Photo: Tracey Salazar
The C-word came up during Sunday’s Mark Twain Prize for American Humor at the John F. Kennedy Center in Washington, D.C., where Julia Louis-Dreyfus became the sixth woman to receive comedy’s top award.

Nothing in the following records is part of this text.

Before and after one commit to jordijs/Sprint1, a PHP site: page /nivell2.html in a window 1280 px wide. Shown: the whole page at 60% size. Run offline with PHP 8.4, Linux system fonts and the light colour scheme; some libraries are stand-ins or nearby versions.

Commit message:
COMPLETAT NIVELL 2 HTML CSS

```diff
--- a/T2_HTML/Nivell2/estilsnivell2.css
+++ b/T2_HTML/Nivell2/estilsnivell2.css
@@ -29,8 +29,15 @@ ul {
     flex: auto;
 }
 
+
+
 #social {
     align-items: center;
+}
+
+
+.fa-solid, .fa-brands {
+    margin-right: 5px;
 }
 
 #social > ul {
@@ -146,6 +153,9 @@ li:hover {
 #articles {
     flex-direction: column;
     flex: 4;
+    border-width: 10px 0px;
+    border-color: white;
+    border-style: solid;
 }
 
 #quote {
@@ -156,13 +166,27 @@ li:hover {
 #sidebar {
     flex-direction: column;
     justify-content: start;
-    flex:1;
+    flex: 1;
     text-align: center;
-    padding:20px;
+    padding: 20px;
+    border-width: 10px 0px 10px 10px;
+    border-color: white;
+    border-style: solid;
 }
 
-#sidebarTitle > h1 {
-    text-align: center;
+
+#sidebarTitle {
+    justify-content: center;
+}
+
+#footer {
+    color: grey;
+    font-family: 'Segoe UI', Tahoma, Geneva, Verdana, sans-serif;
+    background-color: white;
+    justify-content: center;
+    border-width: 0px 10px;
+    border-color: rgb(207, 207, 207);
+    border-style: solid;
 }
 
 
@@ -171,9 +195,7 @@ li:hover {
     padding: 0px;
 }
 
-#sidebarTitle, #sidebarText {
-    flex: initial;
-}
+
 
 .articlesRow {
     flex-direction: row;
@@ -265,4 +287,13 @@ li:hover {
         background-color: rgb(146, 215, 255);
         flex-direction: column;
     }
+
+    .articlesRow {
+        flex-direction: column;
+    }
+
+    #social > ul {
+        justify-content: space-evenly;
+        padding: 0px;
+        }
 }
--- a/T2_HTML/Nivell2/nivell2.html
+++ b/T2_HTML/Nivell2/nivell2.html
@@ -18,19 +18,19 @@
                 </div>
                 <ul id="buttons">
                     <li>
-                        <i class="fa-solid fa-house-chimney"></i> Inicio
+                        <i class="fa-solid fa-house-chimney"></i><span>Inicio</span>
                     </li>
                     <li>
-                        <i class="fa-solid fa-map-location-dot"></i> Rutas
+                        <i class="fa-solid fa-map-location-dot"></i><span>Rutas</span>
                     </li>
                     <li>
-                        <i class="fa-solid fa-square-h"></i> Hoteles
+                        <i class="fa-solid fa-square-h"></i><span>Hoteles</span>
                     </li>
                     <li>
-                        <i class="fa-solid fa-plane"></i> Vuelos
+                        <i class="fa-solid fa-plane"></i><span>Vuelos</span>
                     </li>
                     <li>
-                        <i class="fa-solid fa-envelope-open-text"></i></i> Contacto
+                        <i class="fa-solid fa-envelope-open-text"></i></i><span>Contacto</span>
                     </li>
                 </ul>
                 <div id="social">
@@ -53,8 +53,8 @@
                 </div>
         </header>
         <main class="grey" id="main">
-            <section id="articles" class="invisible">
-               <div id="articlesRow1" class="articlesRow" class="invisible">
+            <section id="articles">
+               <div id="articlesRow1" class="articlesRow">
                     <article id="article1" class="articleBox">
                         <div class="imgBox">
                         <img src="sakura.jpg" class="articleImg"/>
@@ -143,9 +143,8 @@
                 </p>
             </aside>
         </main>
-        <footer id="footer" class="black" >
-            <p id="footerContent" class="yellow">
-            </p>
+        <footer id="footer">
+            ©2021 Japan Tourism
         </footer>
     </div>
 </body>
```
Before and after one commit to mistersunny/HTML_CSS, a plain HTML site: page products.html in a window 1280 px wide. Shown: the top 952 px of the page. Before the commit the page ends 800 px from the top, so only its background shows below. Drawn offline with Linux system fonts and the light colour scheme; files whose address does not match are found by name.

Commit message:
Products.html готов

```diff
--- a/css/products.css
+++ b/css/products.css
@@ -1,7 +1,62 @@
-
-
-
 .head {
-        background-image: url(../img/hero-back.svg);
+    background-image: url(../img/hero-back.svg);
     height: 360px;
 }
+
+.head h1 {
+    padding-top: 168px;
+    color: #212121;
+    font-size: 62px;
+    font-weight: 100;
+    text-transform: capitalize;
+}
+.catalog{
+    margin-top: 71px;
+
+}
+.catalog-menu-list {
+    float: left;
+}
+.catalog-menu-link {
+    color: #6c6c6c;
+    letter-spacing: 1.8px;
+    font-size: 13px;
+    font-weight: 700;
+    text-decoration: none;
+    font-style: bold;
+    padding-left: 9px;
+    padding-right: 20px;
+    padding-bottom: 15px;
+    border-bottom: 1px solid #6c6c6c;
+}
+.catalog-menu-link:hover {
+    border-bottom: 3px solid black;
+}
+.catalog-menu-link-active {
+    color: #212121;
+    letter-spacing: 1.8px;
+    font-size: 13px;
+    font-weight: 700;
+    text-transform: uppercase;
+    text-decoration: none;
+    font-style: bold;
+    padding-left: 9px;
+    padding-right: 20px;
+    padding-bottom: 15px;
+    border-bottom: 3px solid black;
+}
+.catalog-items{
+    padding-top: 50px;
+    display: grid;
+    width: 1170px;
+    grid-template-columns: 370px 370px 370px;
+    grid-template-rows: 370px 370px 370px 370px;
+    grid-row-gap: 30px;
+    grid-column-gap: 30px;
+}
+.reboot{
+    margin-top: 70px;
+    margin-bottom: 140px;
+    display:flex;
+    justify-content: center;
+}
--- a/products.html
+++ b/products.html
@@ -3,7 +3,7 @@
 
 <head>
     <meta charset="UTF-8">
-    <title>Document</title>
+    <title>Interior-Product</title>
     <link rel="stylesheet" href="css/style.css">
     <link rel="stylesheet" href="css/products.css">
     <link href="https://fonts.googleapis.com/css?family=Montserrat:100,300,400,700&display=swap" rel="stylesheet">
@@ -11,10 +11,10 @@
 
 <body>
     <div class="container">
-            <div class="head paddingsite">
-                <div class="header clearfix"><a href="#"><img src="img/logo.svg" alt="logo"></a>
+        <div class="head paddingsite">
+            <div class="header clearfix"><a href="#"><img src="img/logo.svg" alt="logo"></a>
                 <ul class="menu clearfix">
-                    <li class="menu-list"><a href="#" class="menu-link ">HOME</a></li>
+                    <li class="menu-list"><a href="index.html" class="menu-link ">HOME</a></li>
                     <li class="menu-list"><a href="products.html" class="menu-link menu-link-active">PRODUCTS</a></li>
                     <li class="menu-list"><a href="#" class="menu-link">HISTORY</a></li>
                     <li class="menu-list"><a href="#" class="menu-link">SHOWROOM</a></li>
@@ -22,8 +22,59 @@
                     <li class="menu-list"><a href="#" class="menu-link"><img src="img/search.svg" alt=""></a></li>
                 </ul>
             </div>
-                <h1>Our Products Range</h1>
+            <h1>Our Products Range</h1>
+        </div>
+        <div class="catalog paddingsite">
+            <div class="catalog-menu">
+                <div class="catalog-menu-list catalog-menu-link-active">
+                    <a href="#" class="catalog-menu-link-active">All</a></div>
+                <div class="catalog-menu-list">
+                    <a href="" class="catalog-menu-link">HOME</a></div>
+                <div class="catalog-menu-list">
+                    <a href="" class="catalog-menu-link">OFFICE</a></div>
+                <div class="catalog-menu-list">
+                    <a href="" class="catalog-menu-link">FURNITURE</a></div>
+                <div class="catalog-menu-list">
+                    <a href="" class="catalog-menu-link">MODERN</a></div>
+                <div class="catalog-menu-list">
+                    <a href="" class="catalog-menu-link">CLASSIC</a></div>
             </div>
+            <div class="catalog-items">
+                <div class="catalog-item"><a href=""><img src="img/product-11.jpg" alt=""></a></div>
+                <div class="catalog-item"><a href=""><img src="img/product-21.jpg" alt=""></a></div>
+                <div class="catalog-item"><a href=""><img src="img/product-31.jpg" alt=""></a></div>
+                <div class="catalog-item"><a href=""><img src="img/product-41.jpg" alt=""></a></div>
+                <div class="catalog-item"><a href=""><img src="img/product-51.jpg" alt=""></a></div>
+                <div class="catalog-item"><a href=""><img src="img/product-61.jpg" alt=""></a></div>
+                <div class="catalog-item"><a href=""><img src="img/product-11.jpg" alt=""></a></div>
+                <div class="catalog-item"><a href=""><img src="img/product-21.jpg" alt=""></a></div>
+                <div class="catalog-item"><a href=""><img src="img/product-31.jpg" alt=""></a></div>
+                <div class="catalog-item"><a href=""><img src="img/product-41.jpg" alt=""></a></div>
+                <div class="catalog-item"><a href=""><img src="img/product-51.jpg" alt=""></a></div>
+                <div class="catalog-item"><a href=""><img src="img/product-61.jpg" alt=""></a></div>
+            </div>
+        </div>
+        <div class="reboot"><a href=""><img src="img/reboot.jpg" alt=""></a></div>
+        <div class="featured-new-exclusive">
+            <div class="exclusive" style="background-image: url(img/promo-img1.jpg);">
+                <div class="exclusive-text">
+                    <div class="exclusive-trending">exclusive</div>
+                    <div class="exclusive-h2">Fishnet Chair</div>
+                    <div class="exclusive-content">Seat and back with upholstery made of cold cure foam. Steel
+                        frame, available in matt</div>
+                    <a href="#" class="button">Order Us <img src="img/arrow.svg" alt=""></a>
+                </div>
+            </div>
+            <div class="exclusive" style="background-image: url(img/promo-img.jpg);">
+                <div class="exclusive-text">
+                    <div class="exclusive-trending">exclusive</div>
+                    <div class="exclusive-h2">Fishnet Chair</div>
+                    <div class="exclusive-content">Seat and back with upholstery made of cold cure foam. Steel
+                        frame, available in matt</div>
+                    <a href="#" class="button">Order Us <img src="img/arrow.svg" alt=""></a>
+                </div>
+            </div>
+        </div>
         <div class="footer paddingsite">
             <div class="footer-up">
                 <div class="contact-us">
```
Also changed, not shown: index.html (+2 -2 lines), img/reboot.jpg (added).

Because this is real life and not an episode of Veep, the C-word in this case is cancer, the disease that Louis-Dreyfus overcame rather publicly over the past year. During the two-hour-plus ceremony, which will be broadcast in edited form on PBS on November 19, the first person to overtly acknowledge the subject was Larry David, who delivered a videotaped tribute in the most Larry David way possible: by deliberately making things uncomfortable.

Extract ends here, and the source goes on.